There was an omission in the caption of Figure 1 that appears in Lieberman JA, Perkins D, Belger A, Chakos M, Jarskog F, Boteva K, Gilmore J “The Early Stages of Schizophrenia: Speculations on Pathogenesis, Pathophysiology, and Therapeutic Approaches” on pages 884–897 of Biological Psychiatry, Vol 50, No 11. The correct version is reprinted below.
Figure 1. Clinical and pathophysiologic course of schizophrenia. This diagram attempts to integrate and schematically depict the clinical and pathophysiologic course of schizophrenia in its various clinical stages. To orient the reader starting from the top row: Developmental Stage describes the stage of life during which the various events and phenomena occur; Clinical Signs and Symptoms refers to the mental and behavioral manifestations of the illness; Stage of Illness describes all premorbid and morbid phases of the illness; Pathologic Process refers the hypothesized pathogenic and pathophysiologic mechanisms that underlie and are causal to the clinical manifestations of the disorder; Developmental Process and Events indicates the neurobiologic maturational processes and environmental events that may unmask or destabilize the neural circuits made vulnerable by etiologic and pathogenic factors. DA, dopamine; NMDA, n-methyl D-aspartate; Glu, glutamate. Data from Lewis and Lieberman, 2000.
There was an omission in the caption of Figure 1 that appears in Kilts CD “The changing roles and targets for animal models of schizophrenia” on pages 845–855 of Biological Psychiatry, Vol 50, No 11. The correct version is reprinted below.
Figure 1. The antipsychotic, seroquel, reverses PCP-induced disruptions in PPI in rats. Data from Swerdlow, Bakshi, and Geyer (1996).
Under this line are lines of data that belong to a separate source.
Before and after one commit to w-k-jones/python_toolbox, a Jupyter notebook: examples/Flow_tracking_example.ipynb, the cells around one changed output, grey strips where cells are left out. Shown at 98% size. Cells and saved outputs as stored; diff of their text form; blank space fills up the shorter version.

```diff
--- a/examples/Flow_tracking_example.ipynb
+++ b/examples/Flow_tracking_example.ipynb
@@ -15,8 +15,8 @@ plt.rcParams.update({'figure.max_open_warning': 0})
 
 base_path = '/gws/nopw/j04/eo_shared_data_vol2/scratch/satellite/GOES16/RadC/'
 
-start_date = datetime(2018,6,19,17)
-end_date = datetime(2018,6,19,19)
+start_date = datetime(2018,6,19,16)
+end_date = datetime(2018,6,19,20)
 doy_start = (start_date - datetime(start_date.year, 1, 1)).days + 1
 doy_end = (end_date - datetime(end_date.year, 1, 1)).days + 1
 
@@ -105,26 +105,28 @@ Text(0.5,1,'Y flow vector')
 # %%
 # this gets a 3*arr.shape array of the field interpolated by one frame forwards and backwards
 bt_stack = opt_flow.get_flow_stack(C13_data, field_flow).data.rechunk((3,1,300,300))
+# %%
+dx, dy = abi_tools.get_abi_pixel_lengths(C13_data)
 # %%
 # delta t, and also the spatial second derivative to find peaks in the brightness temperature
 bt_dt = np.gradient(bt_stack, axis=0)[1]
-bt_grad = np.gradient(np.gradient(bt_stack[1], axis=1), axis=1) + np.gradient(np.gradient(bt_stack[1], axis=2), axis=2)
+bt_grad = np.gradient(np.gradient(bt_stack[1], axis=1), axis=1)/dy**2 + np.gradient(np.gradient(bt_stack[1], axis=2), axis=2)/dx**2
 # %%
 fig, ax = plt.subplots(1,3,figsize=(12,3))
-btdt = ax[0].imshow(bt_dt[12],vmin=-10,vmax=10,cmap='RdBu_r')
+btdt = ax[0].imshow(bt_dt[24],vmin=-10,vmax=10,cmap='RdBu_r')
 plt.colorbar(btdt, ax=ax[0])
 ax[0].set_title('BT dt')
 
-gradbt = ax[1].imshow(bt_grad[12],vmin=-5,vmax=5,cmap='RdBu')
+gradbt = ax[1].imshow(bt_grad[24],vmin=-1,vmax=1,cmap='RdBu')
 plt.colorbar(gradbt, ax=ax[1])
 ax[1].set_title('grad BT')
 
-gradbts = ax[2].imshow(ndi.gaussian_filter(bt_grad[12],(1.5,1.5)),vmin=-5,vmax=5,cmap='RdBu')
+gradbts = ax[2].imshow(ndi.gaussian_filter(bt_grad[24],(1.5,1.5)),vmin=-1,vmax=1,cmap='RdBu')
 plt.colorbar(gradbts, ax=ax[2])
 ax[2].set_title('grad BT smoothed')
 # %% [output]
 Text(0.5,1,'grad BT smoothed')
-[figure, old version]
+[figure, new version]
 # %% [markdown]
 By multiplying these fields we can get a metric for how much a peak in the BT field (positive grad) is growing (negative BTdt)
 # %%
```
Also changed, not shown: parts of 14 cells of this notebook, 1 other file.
© 2002 Society of Biological Psychiatry. Published by Elsevier Inc. All rights reserved.